The other related but not exactly the same nutrition philosophy is intuitive eating. Our body KNOWS what it needs and wants. If you give it quality, whole foods without all the excess additives, it will reprogram itself to crave healthy foods a lot more often! To eat intuitively is to listen to your body’s hunger signals. Are you full? Are you about to reach fullness? Are you eating when you actually feel the hunger sensation? When we are more in tune with our body’s natural hunger cues, we are much more likely to consume appropriate portions and eat without restriction, counting calories or macros; allowing us to attain our own personal healthy weight. You’ll actually ENJOY the food you’re eating too. What sounds hard about that?


Eating in moderation is aiming to have a well-balanced diet most of the time. Some people like to give a number (like the 80% “healthy” and 20% “whatever you want” rule) but I find this only drags us back into the diet mentality. I don’t like the 80/20 rule because I don’t like “rules”. To me it just means that most of your meals and snacks involve selecting quality, nourishing foods from at least several of the food groups such as fruits and vegetables, whole grains, lean proteins, legumes, nuts and seeds. Hopefully, without the diet mentality looming over your shoulder, these foods become pleasurable as well, but we also know that we sometimes just need some wiggle room for the foods that are PURE pleasure. Like wine. And ice cream. And cookies. There’s room for treats every day, as long as the majority of your food choices are nourishing and feel good.

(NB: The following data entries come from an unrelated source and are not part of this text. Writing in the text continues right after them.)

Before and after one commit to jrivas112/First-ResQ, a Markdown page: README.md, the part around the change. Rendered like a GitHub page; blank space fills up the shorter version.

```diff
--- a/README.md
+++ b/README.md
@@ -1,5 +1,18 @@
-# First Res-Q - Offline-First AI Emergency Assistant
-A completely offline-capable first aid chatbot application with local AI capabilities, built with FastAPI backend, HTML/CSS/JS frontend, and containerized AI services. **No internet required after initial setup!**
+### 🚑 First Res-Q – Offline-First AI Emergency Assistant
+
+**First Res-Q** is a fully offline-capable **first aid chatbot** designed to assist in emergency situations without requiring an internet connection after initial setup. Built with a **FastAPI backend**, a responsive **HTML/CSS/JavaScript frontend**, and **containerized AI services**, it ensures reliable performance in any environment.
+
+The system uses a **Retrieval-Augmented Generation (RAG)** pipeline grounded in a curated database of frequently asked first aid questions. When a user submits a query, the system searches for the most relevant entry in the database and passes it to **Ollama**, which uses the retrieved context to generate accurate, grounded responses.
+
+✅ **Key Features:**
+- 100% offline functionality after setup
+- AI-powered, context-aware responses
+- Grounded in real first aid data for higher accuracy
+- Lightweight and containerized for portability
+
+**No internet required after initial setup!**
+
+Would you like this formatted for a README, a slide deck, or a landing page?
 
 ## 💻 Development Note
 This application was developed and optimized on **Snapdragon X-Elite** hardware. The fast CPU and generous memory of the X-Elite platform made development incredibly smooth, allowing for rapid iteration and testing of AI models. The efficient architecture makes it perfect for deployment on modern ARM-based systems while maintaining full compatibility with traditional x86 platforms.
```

I believe that food should be pleasurable and eating should be enjoyed. I don’t believe in cutting foods out (unless you are allergic or have a sensitivity), or denying myself a certain food I enjoy. But I also realize that sometimes “everything in moderation” is difficult to nail down in practice – especially after years of dieting and restricting. It can be scary to suddenly be allowed the freedom to let your body choose when moderation is so loosely (if at all) defined.

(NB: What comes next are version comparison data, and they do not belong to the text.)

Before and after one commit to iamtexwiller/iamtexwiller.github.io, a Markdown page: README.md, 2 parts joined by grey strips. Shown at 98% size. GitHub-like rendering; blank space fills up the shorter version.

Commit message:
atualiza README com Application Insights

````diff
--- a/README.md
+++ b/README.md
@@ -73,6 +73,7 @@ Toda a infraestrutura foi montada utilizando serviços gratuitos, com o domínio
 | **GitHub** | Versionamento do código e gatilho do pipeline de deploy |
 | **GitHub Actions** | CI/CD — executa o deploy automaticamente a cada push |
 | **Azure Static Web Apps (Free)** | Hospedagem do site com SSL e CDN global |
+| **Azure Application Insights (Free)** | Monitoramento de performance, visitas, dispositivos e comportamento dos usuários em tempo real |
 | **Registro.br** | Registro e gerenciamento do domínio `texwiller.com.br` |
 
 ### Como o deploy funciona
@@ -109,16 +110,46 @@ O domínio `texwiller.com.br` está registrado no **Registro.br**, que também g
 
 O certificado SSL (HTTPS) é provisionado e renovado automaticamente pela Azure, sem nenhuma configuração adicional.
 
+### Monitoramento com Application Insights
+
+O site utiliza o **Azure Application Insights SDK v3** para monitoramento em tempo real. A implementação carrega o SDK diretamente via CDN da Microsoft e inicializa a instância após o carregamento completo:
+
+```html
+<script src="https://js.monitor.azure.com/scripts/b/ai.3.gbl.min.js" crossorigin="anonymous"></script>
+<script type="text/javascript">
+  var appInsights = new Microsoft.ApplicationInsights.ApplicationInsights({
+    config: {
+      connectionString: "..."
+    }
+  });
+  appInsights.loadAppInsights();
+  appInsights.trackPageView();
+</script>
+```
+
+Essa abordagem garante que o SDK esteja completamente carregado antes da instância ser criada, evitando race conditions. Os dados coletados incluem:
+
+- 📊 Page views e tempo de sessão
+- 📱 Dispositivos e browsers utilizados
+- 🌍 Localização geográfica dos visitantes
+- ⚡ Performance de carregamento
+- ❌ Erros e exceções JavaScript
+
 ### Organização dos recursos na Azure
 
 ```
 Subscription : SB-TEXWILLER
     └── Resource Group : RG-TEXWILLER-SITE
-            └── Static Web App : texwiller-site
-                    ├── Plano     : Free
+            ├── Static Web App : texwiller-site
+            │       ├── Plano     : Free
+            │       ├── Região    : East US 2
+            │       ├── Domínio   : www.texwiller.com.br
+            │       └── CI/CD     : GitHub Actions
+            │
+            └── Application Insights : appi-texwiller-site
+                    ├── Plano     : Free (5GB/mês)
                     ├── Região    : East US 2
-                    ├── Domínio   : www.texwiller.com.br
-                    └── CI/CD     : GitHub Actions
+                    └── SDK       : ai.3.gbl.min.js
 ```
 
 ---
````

You need to nourish your body with healthy foods that make you feel good and enable you to perform your best.  You also need to nourish your soul by allowing yourself to have foods you love to eat with ZERO, and yes I mean nada guilt! Your body also needs some ME-time, which includes engaging in self-care activities that make YOU happy – whether it’s going out for a walk, signing up for a pilates class, chilling with some Netflix or reading a book with a cup of tea. Just allow yourself to wind-down from the busy life. It’s also essential to be physically active whenever you have the opportunity as part of your routine (and that does not mean you have to go to the gym, but finding something you love doing!). By taking good care of your body and mind, and treating your body with the respect it deserves, your body will love you back. Trust me. This way, you’ll find peace with yourself and really love the skin you’re in!

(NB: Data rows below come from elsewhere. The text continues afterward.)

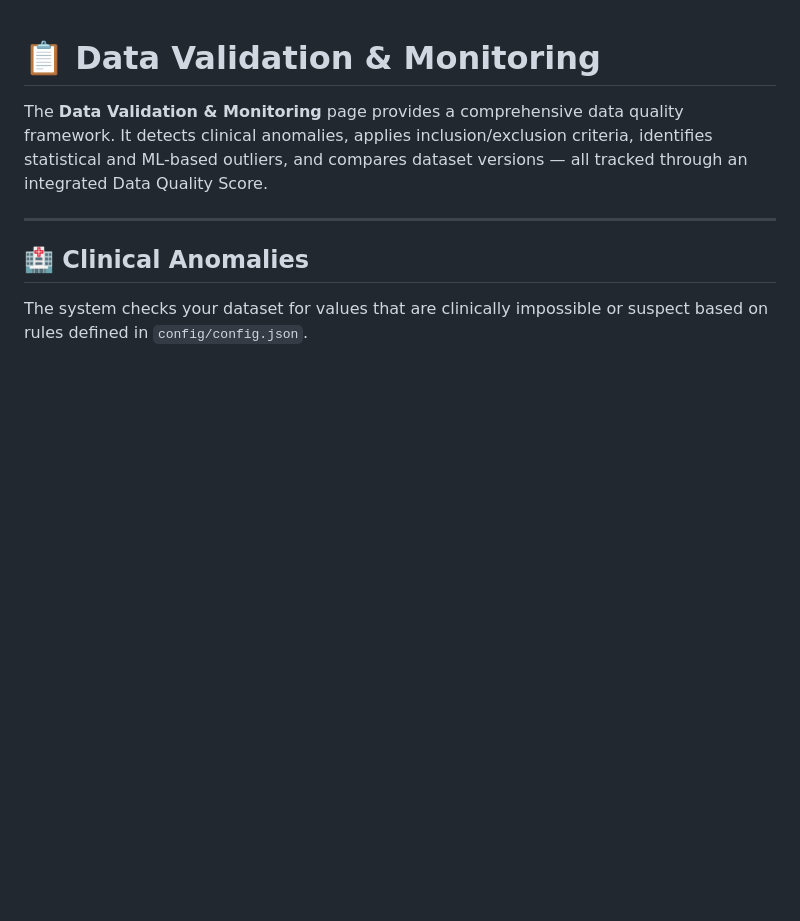
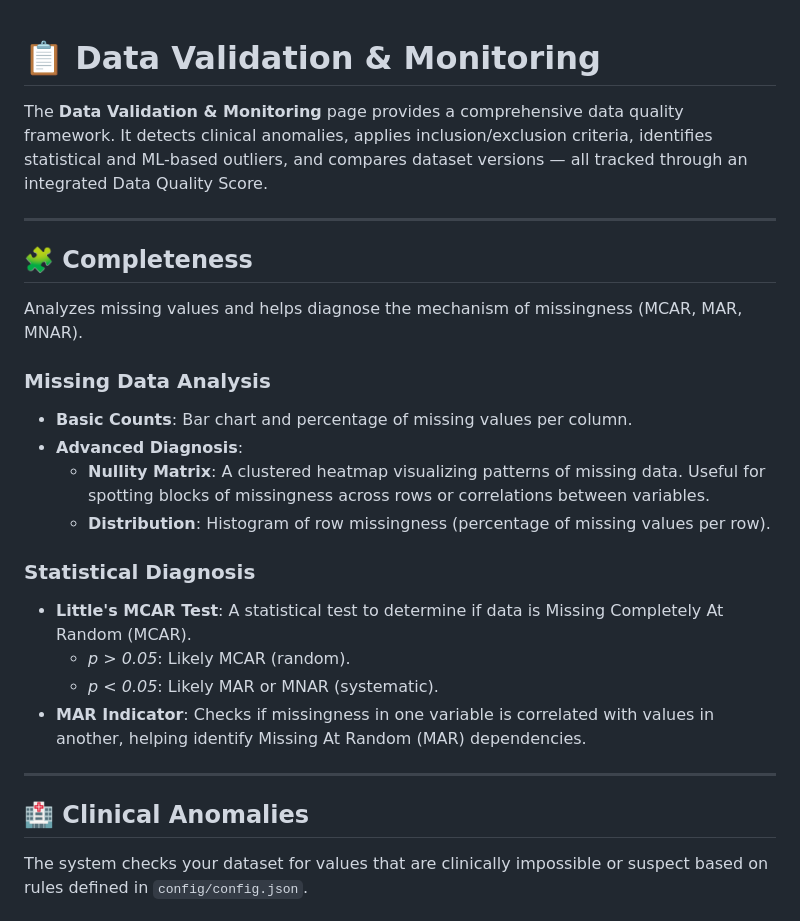
Before and after one commit to KarimELMERNISSI/Cohort-Studio, a Markdown page: documentation/02_Data_Validation.md, the part around one of its changes. Drawn GitHub-style; blank space fills up the shorter version.

```diff
--- a/documentation/02_Data_Validation.md
+++ b/documentation/02_Data_Validation.md
@@ -1,6 +1,26 @@
 # 📋 Data Validation & Monitoring
 
 The **Data Validation & Monitoring** page provides a comprehensive data quality framework. It detects clinical anomalies, applies inclusion/exclusion criteria, identifies statistical and ML-based outliers, and compares dataset versions — all tracked through an integrated Data Quality Score.
+
+---
+
+## 🧩 Completeness
+
+Analyzes missing values and helps diagnose the mechanism of missingness (MCAR, MAR, MNAR).
+
+### Missing Data Analysis
+
+- **Basic Counts**: Bar chart and percentage of missing values per column.
+- **Advanced Diagnosis**:
+  - **Nullity Matrix**: A clustered heatmap visualizing patterns of missing data. Useful for spotting blocks of missingness across rows or correlations between variables.
+  - **Distribution**: Histogram of row missingness (percentage of missing values per row).
+
+### Statistical Diagnosis
+
+- **Little's MCAR Test**: A statistical test to determine if data is Missing Completely At Random (MCAR).
+  - *p > 0.05*: Likely MCAR (random).
+  - *p < 0.05*: Likely MAR or MNAR (systematic).
+- **MAR Indicator**: Checks if missingness in one variable is correlated with values in another, helping identify Missing At Random (MAR) dependencies.
 
 ---
 
```
Also changed, not shown: other parts of documentation/02_Data_Validation.md (+29 -2 lines).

Eating moderately is really CONTEXT-specific in that the exact amounts you eat may depend on the type of food you’re eating. It’s also very INDIVIDUAL-specific in that it will vary from person to person. This is why solidifying specific numbers doesn’t make sense.



Despite the controversies and backlash with the term moderation, I think the core concept is strong. If you take anything away from this article, here’s what I want you to remember.

  1. Eating in moderation isn’t another rule. It’s not a strict 80/20 division of what foods can be fun foods and what foods have to be healthy foods.

  2. Eating in moderation is about listening to your bodies signs and signals to tell you what it needs and yes, even what it wants.

  3. Eating in moderation is about doing away with moralizing food and thinking in terms of “good food” vs “bad food”.

  4. Eating in moderation is enjoying all of the foods you eat, and making pleasure (both physical, in what makes you feel good and emotional too) the primary criteria for what you eat.

  5. Eating in moderation is about honouring and loving your body.

Stay you Warrior.